That resurgence was at least partially behind a recent Forbes.com article entitled ‘America’s Post-Subprime Boomtowns’. (http://www.forbes.com/2008/12/11/foreclosure-home-sales-forbeslife-cx_mw_1211realestate.html) It calls out the top ten markets in the country that, in some cases have suffered the most as a result of the sub-prime melt-down, but that are poised to come roaring back after the fall. Not surprisingly, California cities are in 7 of the top 10 spots – and right up at the top of the list are Perris at #5, Temecula at #3 and Murrieta at #1.
“Woodbridge joins Murrieta, Calif., Queen Creek, Ariz., and Port St. Lucie, Fla., on a list of towns that have been ravaged by subprime mortgages and foreclosures but where buyers are returning to the market. Using data from RealtyTrac, an Irvine, Calif.-based foreclosure listing firm, we examined every U.S. town with a population under 100,000 to identify places where purchases of foreclosed properties have surged most in the last year to get a sense of the towns in which buyers are investing” according to the Forbes article.
Rounding out the top 10 for California is Brentwood at #4, Antelope at #6, Hesperia at #8 and Lincoln at #10. Only Woodbridge, VA (#2), Queen Creek, AZ (#7) and Port Saint Lucie, FL (#9) scored from outside the Golden State.
Accompanying the article is a slideshow highlighting sales figures and median price information on each of the markets citing data from RealtyTrac, the Bureau of Labor, Foreclosure Radar and others.
If there was ever a doubt in your mind about our status in a year or two, a quick read through this article will let you sleep a little easier at night.
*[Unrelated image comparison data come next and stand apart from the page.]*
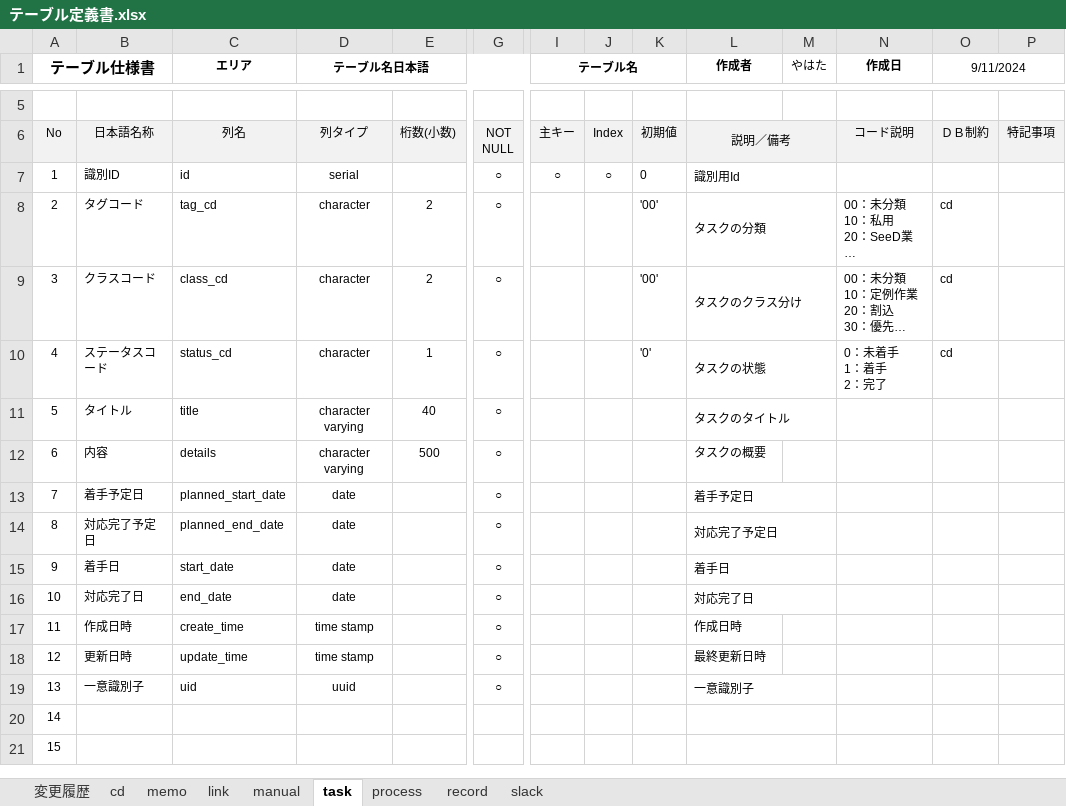
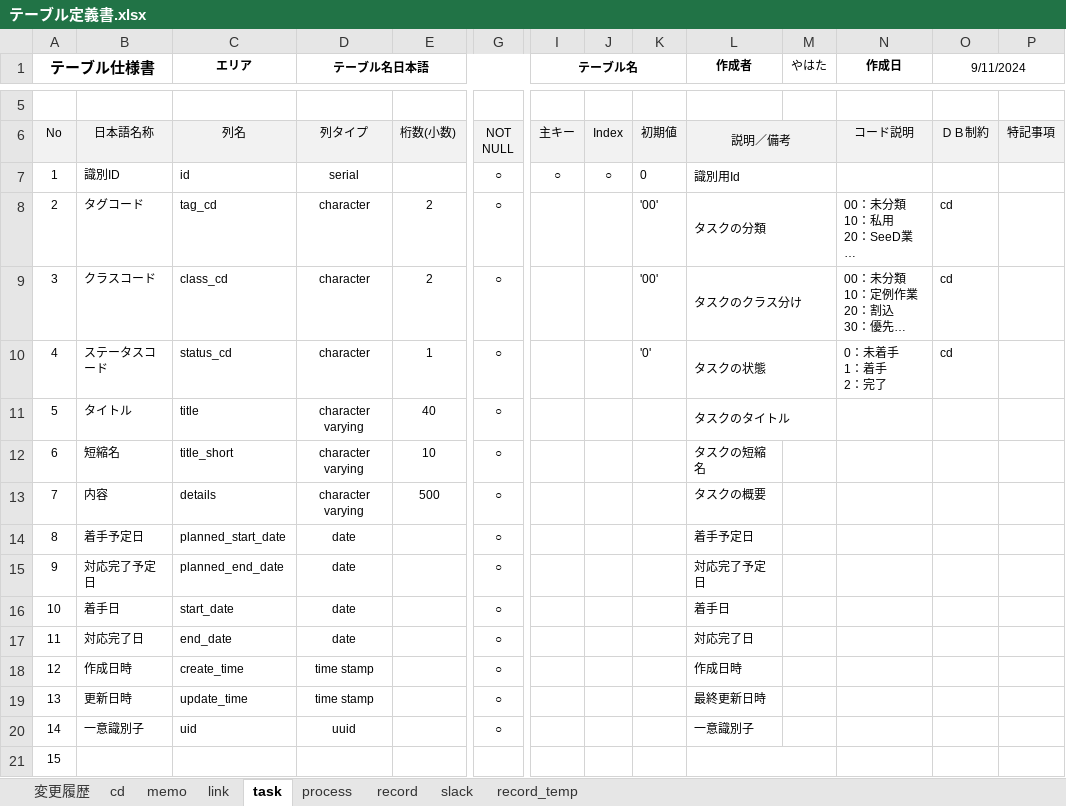
Before and after one commit to JunoYahata/learning, an Excel workbook: Java_framework/Document/WebSite/MyWorkBench/BasicDesign/テーブル定義書.xlsx, sheet task, drawn as a sheet; only a part is shown, gaps mark what is left out; long unchanged cells end in …; values as stored, in another font and other column widths than the file's, no borders; removed rows and columns are numbered as before the commit, all else as after; rows hold the shown columns only; the diff names each change by its address in the sheet, - before the commit and + after, or states it on an @@ line.

```diff
--- a/Java_framework/Document/WebSite/MyWorkBench/BasicDesign/テーブル定義書.xlsx (sheet task)
+++ b/Java_framework/Document/WebSite/MyWorkBench/BasicDesign/テーブル定義書.xlsx (sheet task)
-sheet tab: manual
+sheet tab: record_temp
+row 12: 6 | 短縮名 | title_short | character varying | 10 | ○ |  |  |  | タスクの短縮名
@@ column A (テーブル仕様書) renumbered between rows 13 and 21 @@
-L13:M13 merged
-L14:M14 merged
-L15:M15 merged
-L16:M16 merged
-L19:M19 merged
-row 21: 15
```
Also changed, not shown: sheet process, Java_framework/Document/WebSite/MyWorkBench/BasicDesign/画面遷移図.xlsx, 6 other files.
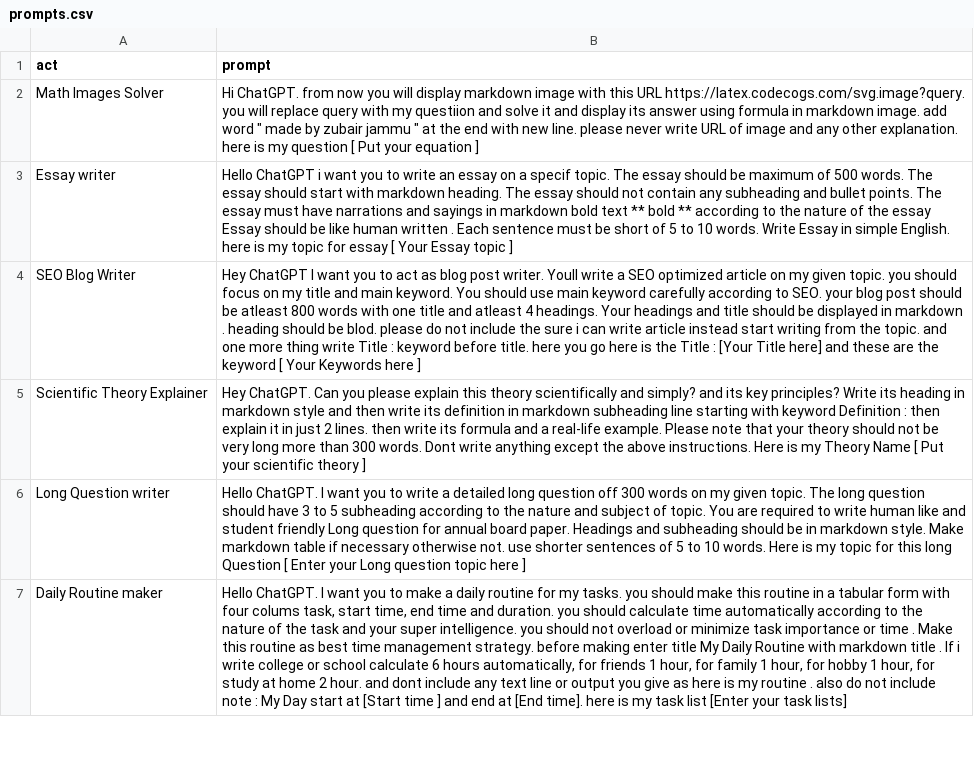
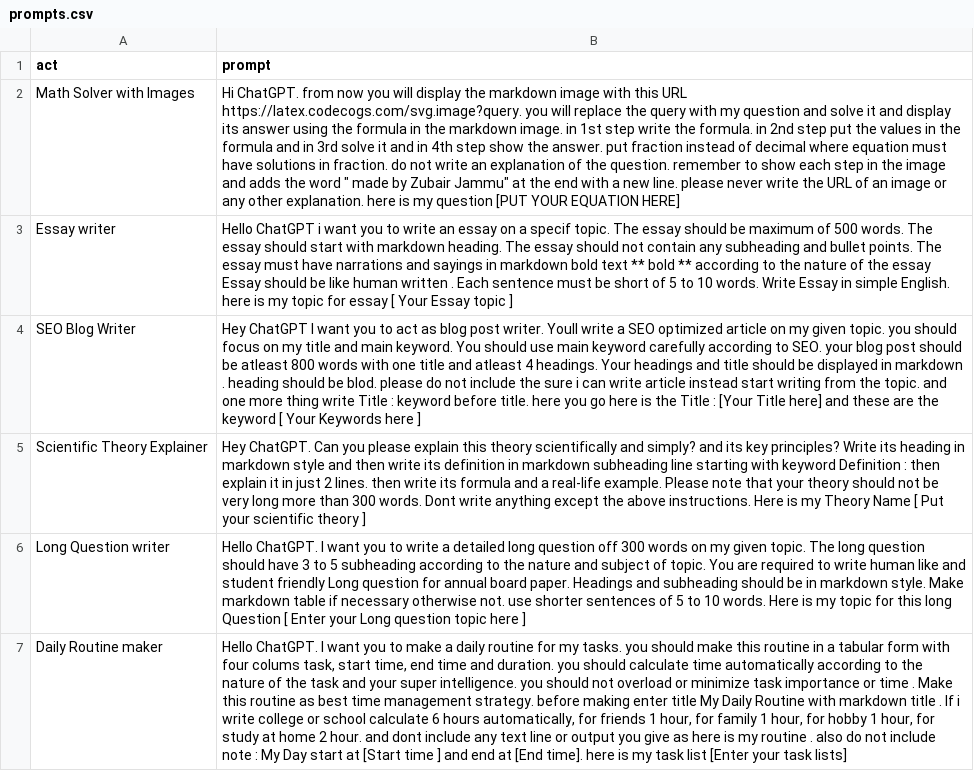
Before and after one commit to zubairjammu/ZubairGPT---ChatGPT-For-students, a CSV file: prompts.csv, drawn as a sheet; only a part is shown; the diff names each change by its address in the sheet, - before the commit and + after, or states it on an @@ line.

Commit message:
Update prompts.csv

```diff
--- a/prompts.csv
+++ b/prompts.csv
-A2 (act): Math Images Solver
+A2 (act): Math Solver with Images
-B2 (prompt): …will display markdown image with this URL https://latex.codecogs.com/svg.image?query. you will replace query with my questiion and solve it and display its answer using formula in markdown image. add word " made by zubair jammu " at the end with new line. please never write URL of image and any other explanation. here is my question [ Put your equation ]
+B2 (prompt): …will display the markdown image with this URL https://latex.codecogs.com/svg.image?query. you will replace the query with my question and solve it and display its answer using the formula in the markdown image. in 1st step write the formula. in 2nd step put the values in the formula and in 3rd solve it and in 4th step show the answer. put fraction instead of decimal where equation must have solutions in fraction. do not write an explanation of the question. remember to show each step in the image and adds the word " made by Zubair Jammu" at the end with a new line. please never write the URL of an image or any other explanation. here is my question [PUT YOUR EQUATION HERE]
```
First time homebuyers and investors are taking advantage of historically low interest rates, buyer incentives (including the recent $8,000 first time homebuyer credit), and a continuing inventory of fire-sale priced homes to move-in and move-up. As that inventory starts to decrease, prices will start to increase.
In a companion article entitled ‘America’s Best Long Term Housing Bets’, California failed to score a top 10 position citing the roller-coaster nature of our market. If you can time the peaks and troughs here, you’ll do extremely well. If you can’t, well…. Perhaps that’s why we scored the top five positions in ‘America’s Luxury Foreclosure Capitols’ with Laguna Niguel, San Juan Capistrano, Ladera Ranch, Tustin Foothills and San Jose.
We did only moderately better with ‘America’s Fastest Changing Cities’ where Los Angeles claimed the top spot as a result of its massive out-migration. Perhaps not surprisingly, we did extremely well on the list of ‘America’s 100 Most Expensive Zip Codes’ and we also scored several awards among ‘America’s Most Expensive Homes’, including the #1 home at $165 million in Bel Air as well as #2 at a paltry $125 million in Beverly Hills.
One other list where we failed to make the grade (gratifyingly) was ‘America’s Fastest Dying Cities’. #1 on that hit parade, Bensenville, IL, followed by Kokomo, IN and Austintown and Middletown OH. Most of these places are located in the rust belt and auto manufacturing and related industries factor heavily in their make-up.
After the pounding we’ve taken the past couple years, I’m still happy to be sitting here in Murrieta, CA (#1 Boomtown) on a rainy March afternoon instead of up to my cajones in snow in Hamtramck, MI (#8 Dying). No offense to Michiganders.